So I sat quietly observing this woman and my mom emotionally rolled into one woman suffering from a painful disease while desperately seeking to be told “all is well.”
At the end of the discussion I found the woman in line to the restroom. It was an awkward place for a man to engage a woman. So I gently said to her, “This is unsolicited so I give you full permission to tell me no. But I want you to know that I heard you and, more importantly, I felt you. I would like to offer you a hug.”
Her eyes, welling with tears, looked deep into my own, as if searching for something. Maybe she was looking to see if it was safe to let go. Somewhere inside me I heard a voice say, “I love you, Mom.” And then the woman opened her arms and I gave her a hug … or more accurately, we hugged each other. Standing in line for the restroom we held on and cried. Then, when it was her turn to use the bathroom, she let go, looked at me with a deep, loving smile, and said simply, “Thank you, I needed that.” As it turns out, so did I.
I think that is compassion. I’m not saying this to show off compassionate Jason. I am prone, just like all of us, to intellectualize situations like this, to give advice and offer up all kinds of really wise tidbits about what someone should do to ease their pain. So this is not, in any way, my saying I have mastered compassion.
What I am saying is that in this instance, by finding common ground with this woman in a place we shared – her current pain and my experience with my mom – I was able to see myself in her. The woman’s pain was not “her disease” it was our dis-ease, and more importantly it was an invitation to truly connect with another soul. That hug was as healing for me as it was for her. She shared what she had to share and I gave what I had to give and we healed each other.
That is compassion, and represents the kind of person I want to be in this world. It is the gift I want to offer, a simple yet powerfully loving hug … and one I want to receive in return.

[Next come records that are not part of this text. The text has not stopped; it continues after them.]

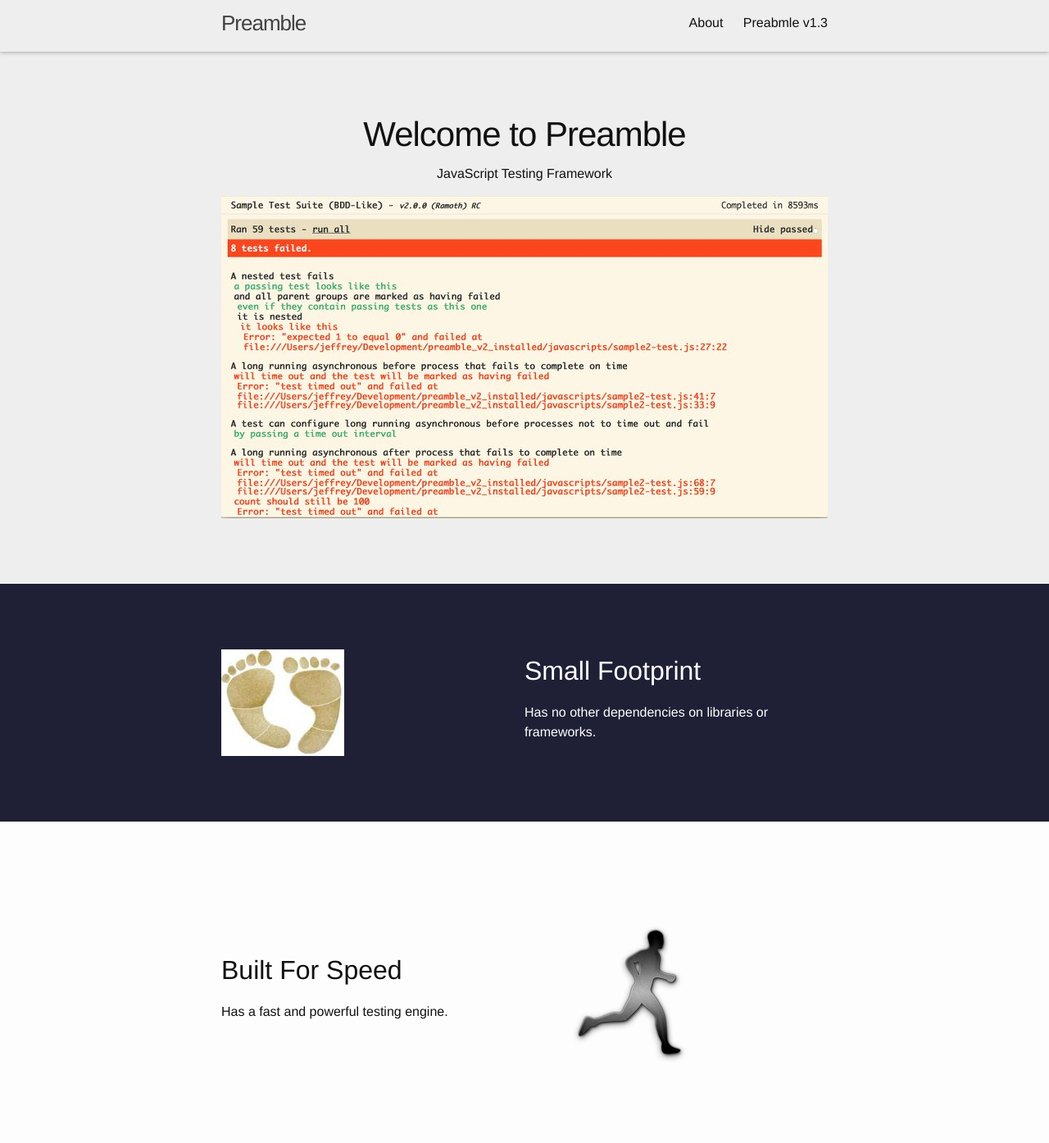
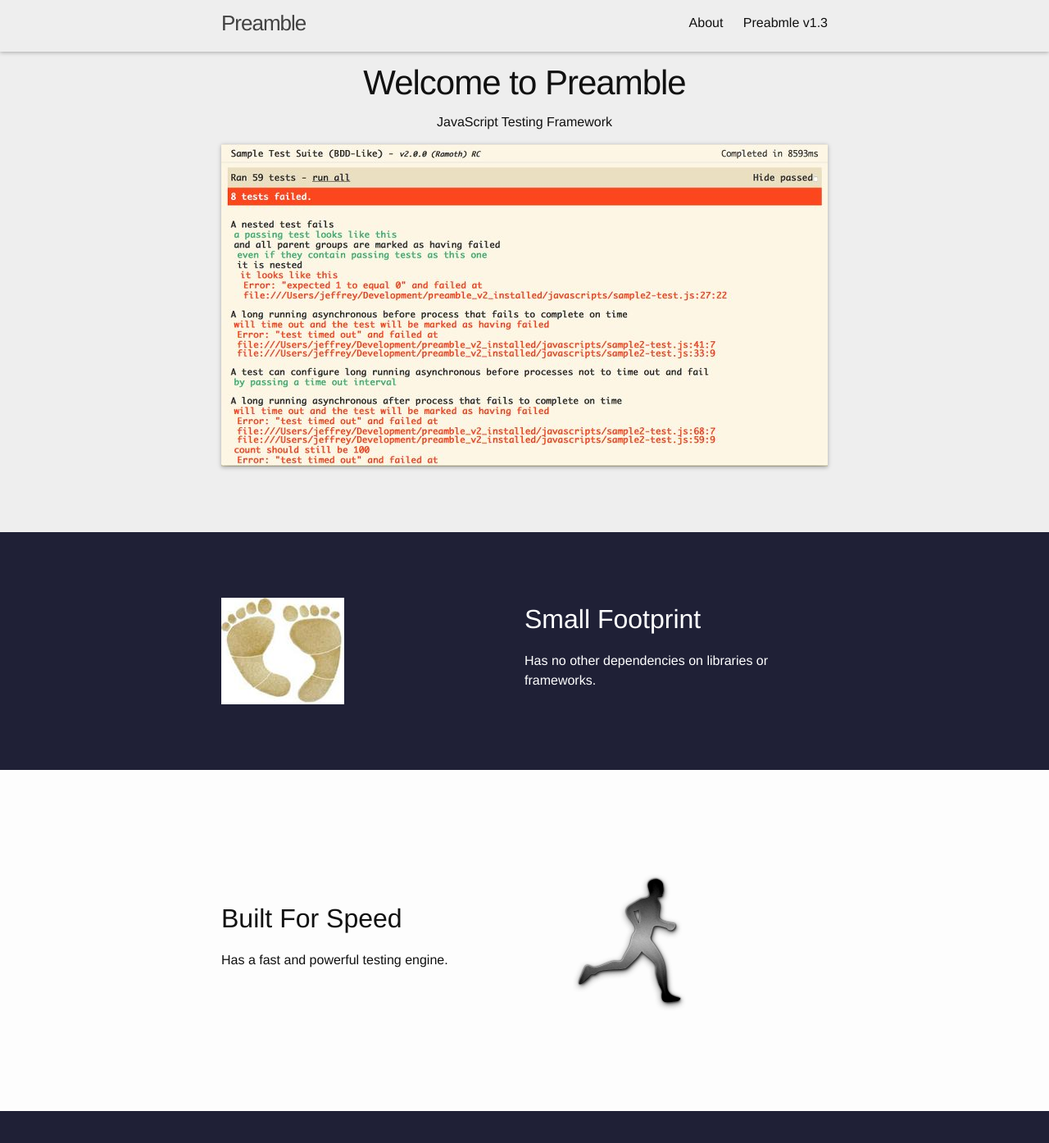
Before and after one commit to jeffschwartz/preamble, a Jekyll site: the page built from index.html, in a window 1280 px wide and 1400 px high. Shown: the top 1394 px of the window at 82% size. Built offline with Jekyll 4.4.1, drawn with Linux system fonts in a browser that asks for light colours; Markdown is read by kramdown in place of the engine named in the settings.

Commit message:
Tweaked layout. Added box shadow to the index page's banner image.

```diff
--- a/_layouts/index.html
+++ b/_layouts/index.html
@@ -7,7 +7,7 @@
 
     {% include header.html %}
 
-    <div class="index-content-container">
+    <div>
         {{ content }}
     </div>
 
--- a/_sass/_layout.scss
+++ b/_sass/_layout.scss
@@ -283,6 +283,10 @@
      background-color: rgb(238, 238, 238);
 }
 
+.index-banner-image {
+    box-shadow: rgba(0, 0, 0, 0.298039) 0px 1px 5px;
+ }
+
 .index-content:nth-child(even) {
     background-color: rgb(31, 32, 54);
     color: white;
--- a/index.html
+++ b/index.html
@@ -6,7 +6,7 @@
     <div class="wrapper centered">
         <h1>Welcome to Preamble</h1>
         <p>JavaScript Testing Framework</p>
-        <img src="{{site.baseurl}}/images/preamble.jpg" alt="Preamble Output"/>
+        <img class="index-banner-image" src="{{site.baseurl}}/images/preamble.jpg" alt="Preamble Output"/>
     </div>
 </div>
 
```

This is a strange realization for me. I’ve spent a lifetime trying to be the smartest, wisest, most capable and skilled man I could be. I have worked so hard, tried my absolute best and learned so so much. Yet as I write this, I realize that everything I want to be I learned from my mom so many years ago at the day-care center where she worked, watching a line of kids waiting to get their hug from Grandma Sue-Sue, my mom.

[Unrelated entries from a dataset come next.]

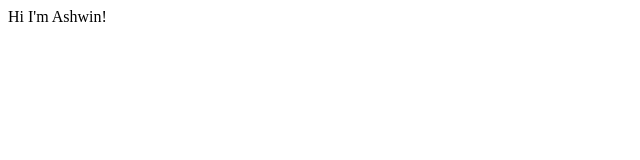
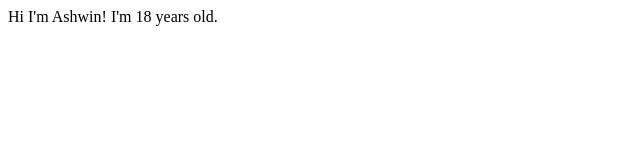
Before and after one commit to ashwindevx/levelZero-site, a plain HTML site: page index.html in a window 1280 px wide. Shown: the whole page, without its empty margins (0-640 px from the left). Drawn offline with Linux system fonts and the light colour scheme.

Commit message:
docs: updated index.html
idk how this works

```diff
--- a/index.html
+++ b/index.html
@@ -7,6 +7,6 @@
     <title>levelOne-site</title>
 </head>
 <body>
-    Hi I'm Ashwin!
+    Hi I'm Ashwin! I'm 18 years old.
 </body>
 </html>
```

That image of the nightly hug has represented many different things to me over my lifetime. At the time it was boring and, honestly, I was jealous. I just wanted to go home with my mommy and instead there she was at the day-care center giving love and attention to a bunch of other kids. I felt abandoned and alone. Later in life, those experiences were the theme of therapy and self-exploration for me as I worked to comfort the hurt little boy inside. When my mom died and I saw so many of the children (now grown adults) at her funeral, the image of her nightly hug-line brought me great pride and admiration – “That was my mom.”
Standing with that woman in the bathroom line brought the image full circle. As much as she represented my mom at that moment, so did I. Applying the lessons learned watching my mom, I gave a simple hug that meant so much to another human being. And then, applying the lessons learned from being me, my mother’s son, I walked to my family and hugged them too, so we could all share in the moment.
This was an act of compassion for us all – a hug for a woman in need, a moment of love for my family, and the realization for the little boy inside that all is well.
— This note is dedicated to my childhood friend, Jason Grogan, who recently left his body, and to his wife and six year-old child, who I don’t know, but to whom I send my compassion and love. —
Big hugs of love,